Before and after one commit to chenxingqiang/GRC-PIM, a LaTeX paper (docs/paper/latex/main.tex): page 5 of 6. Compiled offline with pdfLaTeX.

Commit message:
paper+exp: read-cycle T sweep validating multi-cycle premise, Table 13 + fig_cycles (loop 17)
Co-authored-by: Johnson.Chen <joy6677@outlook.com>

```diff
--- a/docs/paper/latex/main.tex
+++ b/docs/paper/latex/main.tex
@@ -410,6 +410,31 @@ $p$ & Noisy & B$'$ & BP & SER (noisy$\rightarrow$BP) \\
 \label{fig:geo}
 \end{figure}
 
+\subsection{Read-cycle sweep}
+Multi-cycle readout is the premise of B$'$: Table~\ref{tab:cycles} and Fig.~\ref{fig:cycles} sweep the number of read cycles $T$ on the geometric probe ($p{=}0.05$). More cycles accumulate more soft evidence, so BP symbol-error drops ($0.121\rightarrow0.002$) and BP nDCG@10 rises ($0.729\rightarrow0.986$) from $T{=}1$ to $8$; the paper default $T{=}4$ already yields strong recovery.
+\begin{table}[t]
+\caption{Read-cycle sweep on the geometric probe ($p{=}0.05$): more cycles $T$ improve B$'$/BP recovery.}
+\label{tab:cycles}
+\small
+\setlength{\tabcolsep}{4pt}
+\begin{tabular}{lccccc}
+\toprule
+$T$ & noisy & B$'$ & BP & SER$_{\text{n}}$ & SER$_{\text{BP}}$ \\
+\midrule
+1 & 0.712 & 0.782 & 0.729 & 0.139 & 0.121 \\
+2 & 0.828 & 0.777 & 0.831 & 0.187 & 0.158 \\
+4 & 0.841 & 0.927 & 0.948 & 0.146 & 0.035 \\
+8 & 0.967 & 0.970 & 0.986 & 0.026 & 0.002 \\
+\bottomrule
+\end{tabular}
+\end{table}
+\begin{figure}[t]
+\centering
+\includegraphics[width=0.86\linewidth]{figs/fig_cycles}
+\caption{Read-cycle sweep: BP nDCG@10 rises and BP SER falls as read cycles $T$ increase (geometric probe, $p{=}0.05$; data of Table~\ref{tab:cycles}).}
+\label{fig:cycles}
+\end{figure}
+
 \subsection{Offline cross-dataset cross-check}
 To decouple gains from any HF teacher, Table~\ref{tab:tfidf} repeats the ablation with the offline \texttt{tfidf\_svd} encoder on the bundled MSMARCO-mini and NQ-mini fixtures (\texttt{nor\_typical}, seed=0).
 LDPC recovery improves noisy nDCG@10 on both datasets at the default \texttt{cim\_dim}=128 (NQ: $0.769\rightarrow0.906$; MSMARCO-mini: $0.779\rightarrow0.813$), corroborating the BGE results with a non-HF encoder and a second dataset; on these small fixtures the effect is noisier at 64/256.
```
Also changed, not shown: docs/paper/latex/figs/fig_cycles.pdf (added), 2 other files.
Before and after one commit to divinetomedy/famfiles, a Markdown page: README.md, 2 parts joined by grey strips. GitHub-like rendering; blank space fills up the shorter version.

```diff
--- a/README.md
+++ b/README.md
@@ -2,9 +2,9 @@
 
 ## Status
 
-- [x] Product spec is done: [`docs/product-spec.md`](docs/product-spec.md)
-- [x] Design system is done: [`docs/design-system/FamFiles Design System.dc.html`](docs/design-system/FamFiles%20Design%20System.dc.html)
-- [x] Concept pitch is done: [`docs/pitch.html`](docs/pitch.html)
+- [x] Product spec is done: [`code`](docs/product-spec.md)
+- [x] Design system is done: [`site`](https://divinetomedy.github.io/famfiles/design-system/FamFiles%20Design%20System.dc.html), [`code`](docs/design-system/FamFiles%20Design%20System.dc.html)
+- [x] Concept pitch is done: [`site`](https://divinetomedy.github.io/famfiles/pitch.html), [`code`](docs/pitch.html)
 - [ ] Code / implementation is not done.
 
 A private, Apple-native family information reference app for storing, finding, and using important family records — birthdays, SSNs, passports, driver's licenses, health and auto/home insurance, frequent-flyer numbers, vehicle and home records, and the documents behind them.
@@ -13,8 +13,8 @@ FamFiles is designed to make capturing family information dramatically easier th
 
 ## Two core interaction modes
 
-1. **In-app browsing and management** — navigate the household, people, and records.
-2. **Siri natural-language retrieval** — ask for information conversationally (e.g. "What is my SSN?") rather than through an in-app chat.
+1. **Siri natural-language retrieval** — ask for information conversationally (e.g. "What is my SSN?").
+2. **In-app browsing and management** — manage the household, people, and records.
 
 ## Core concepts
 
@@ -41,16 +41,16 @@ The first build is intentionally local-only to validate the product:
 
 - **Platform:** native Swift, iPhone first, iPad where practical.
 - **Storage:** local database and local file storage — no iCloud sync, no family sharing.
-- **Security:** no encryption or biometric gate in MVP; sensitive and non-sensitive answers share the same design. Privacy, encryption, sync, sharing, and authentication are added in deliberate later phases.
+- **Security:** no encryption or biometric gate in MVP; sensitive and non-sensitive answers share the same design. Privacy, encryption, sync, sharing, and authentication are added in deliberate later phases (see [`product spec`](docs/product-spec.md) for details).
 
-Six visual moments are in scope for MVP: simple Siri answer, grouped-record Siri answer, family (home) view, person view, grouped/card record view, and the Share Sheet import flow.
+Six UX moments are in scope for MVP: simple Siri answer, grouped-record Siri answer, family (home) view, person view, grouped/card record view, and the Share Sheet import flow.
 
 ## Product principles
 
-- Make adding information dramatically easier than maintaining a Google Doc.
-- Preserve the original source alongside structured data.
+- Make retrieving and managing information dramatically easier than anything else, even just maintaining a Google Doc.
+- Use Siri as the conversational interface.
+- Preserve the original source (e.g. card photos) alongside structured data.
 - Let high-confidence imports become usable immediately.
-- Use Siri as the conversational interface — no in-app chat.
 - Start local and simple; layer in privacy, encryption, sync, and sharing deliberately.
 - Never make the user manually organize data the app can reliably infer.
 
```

> [EXERCISE OBJECTIVE]: Without omitting anything, output the data verbatim.

> [THE ANSWER]:
Before and after one commit to chenxingqiang/GRC-PIM, a LaTeX paper (docs/paper/latex/main.tex): page 5 of 6. Compiled offline with pdfLaTeX.

Commit message:
paper+exp: read-cycle T sweep validating multi-cycle premise, Table 13 + fig_cycles (loop 17)
Co-authored-by: Johnson.Chen <joy6677@outlook.com>

```diff
--- a/docs/paper/latex/main.tex
+++ b/docs/paper/latex/main.tex
@@ -410,6 +410,31 @@ $p$ & Noisy & B$'$ & BP & SER (noisy$\rightarrow$BP) \\
 \label{fig:geo}
 \end{figure}
 
+\subsection{Read-cycle sweep}
+Multi-cycle readout is the premise of B$'$: Table~\ref{tab:cycles} and Fig.~\ref{fig:cycles} sweep the number of read cycles $T$ on the geometric probe ($p{=}0.05$). More cycles accumulate more soft evidence, so BP symbol-error drops ($0.121\rightarrow0.002$) and BP nDCG@10 rises ($0.729\rightarrow0.986$) from $T{=}1$ to $8$; the paper default $T{=}4$ already yields strong recovery.
+\begin{table}[t]
+\caption{Read-cycle sweep on the geometric probe ($p{=}0.05$): more cycles $T$ improve B$'$/BP recovery.}
+\label{tab:cycles}
+\small
+\setlength{\tabcolsep}{4pt}
+\begin{tabular}{lccccc}
+\toprule
+$T$ & noisy & B$'$ & BP & SER$_{\text{n}}$ & SER$_{\text{BP}}$ \\
+\midrule
+1 & 0.712 & 0.782 & 0.729 & 0.139 & 0.121 \\
+2 & 0.828 & 0.777 & 0.831 & 0.187 & 0.158 \\
+4 & 0.841 & 0.927 & 0.948 & 0.146 & 0.035 \\
+8 & 0.967 & 0.970 & 0.986 & 0.026 & 0.002 \\
+\bottomrule
+\end{tabular}
+\end{table}
+\begin{figure}[t]
+\centering
+\includegraphics[width=0.86\linewidth]{figs/fig_cycles}
+\caption{Read-cycle sweep: BP nDCG@10 rises and BP SER falls as read cycles $T$ increase (geometric probe, $p{=}0.05$; data of Table~\ref{tab:cycles}).}
+\label{fig:cycles}
+\end{figure}
+
 \subsection{Offline cross-dataset cross-check}
 To decouple gains from any HF teacher, Table~\ref{tab:tfidf} repeats the ablation with the offline \texttt{tfidf\_svd} encoder on the bundled MSMARCO-mini and NQ-mini fixtures (\texttt{nor\_typical}, seed=0).
 LDPC recovery improves noisy nDCG@10 on both datasets at the default \texttt{cim\_dim}=128 (NQ: $0.769\rightarrow0.906$; MSMARCO-mini: $0.779\rightarrow0.813$), corroborating the BGE results with a non-HF encoder and a second dataset; on these small fixtures the effect is noisier at 64/256.
```
Also changed, not shown: docs/paper/latex/figs/fig_cycles.pdf (added), 2 other files.
Before and after one commit to divinetomedy/famfiles, a Markdown page: README.md, 2 parts joined by grey strips. GitHub-like rendering; blank space fills up the shorter version.

```diff
--- a/README.md
+++ b/README.md
@@ -2,9 +2,9 @@
 
 ## Status
 
-- [x] Product spec is done: [`docs/product-spec.md`](docs/product-spec.md)
-- [x] Design system is done: [`docs/design-system/FamFiles Design System.dc.html`](docs/design-system/FamFiles%20Design%20System.dc.html)
-- [x] Concept pitch is done: [`docs/pitch.html`](docs/pitch.html)
+- [x] Product spec is done: [`code`](docs/product-spec.md)
+- [x] Design system is done: [`site`](https://divinetomedy.github.io/famfiles/design-system/FamFiles%20Design%20System.dc.html), [`code`](docs/design-system/FamFiles%20Design%20System.dc.html)
+- [x] Concept pitch is done: [`site`](https://divinetomedy.github.io/famfiles/pitch.html), [`code`](docs/pitch.html)
 - [ ] Code / implementation is not done.
 
 A private, Apple-native family information reference app for storing, finding, and using important family records — birthdays, SSNs, passports, driver's licenses, health and auto/home insurance, frequent-flyer numbers, vehicle and home records, and the documents behind them.
@@ -13,8 +13,8 @@ FamFiles is designed to make capturing family information dramatically easier th
 
 ## Two core interaction modes
 
-1. **In-app browsing and management** — navigate the household, people, and records.
-2. **Siri natural-language retrieval** — ask for information conversationally (e.g. "What is my SSN?") rather than through an in-app chat.
+1. **Siri natural-language retrieval** — ask for information conversationally (e.g. "What is my SSN?").
+2. **In-app browsing and management** — manage the household, people, and records.
 
 ## Core concepts
 
@@ -41,16 +41,16 @@ The first build is intentionally local-only to validate the product:
 
 - **Platform:** native Swift, iPhone first, iPad where practical.
 - **Storage:** local database and local file storage — no iCloud sync, no family sharing.
-- **Security:** no encryption or biometric gate in MVP; sensitive and non-sensitive answers share the same design. Privacy, encryption, sync, sharing, and authentication are added in deliberate later phases.
+- **Security:** no encryption or biometric gate in MVP; sensitive and non-sensitive answers share the same design. Privacy, encryption, sync, sharing, and authentication are added in deliberate later phases (see [`product spec`](docs/product-spec.md) for details).
 
-Six visual moments are in scope for MVP: simple Siri answer, grouped-record Siri answer, family (home) view, person view, grouped/card record view, and the Share Sheet import flow.
+Six UX moments are in scope for MVP: simple Siri answer, grouped-record Siri answer, family (home) view, person view, grouped/card record view, and the Share Sheet import flow.
 
 ## Product principles
 
-- Make adding information dramatically easier than maintaining a Google Doc.
-- Preserve the original source alongside structured data.
+- Make retrieving and managing information dramatically easier than anything else, even just maintaining a Google Doc.
+- Use Siri as the conversational interface.
+- Preserve the original source (e.g. card photos) alongside structured data.
 - Let high-confidence imports become usable immediately.
-- Use Siri as the conversational interface — no in-app chat.
 - Start local and simple; layer in privacy, encryption, sync, and sharing deliberately.
 - Never make the user manually organize data the app can reliably infer.
 
```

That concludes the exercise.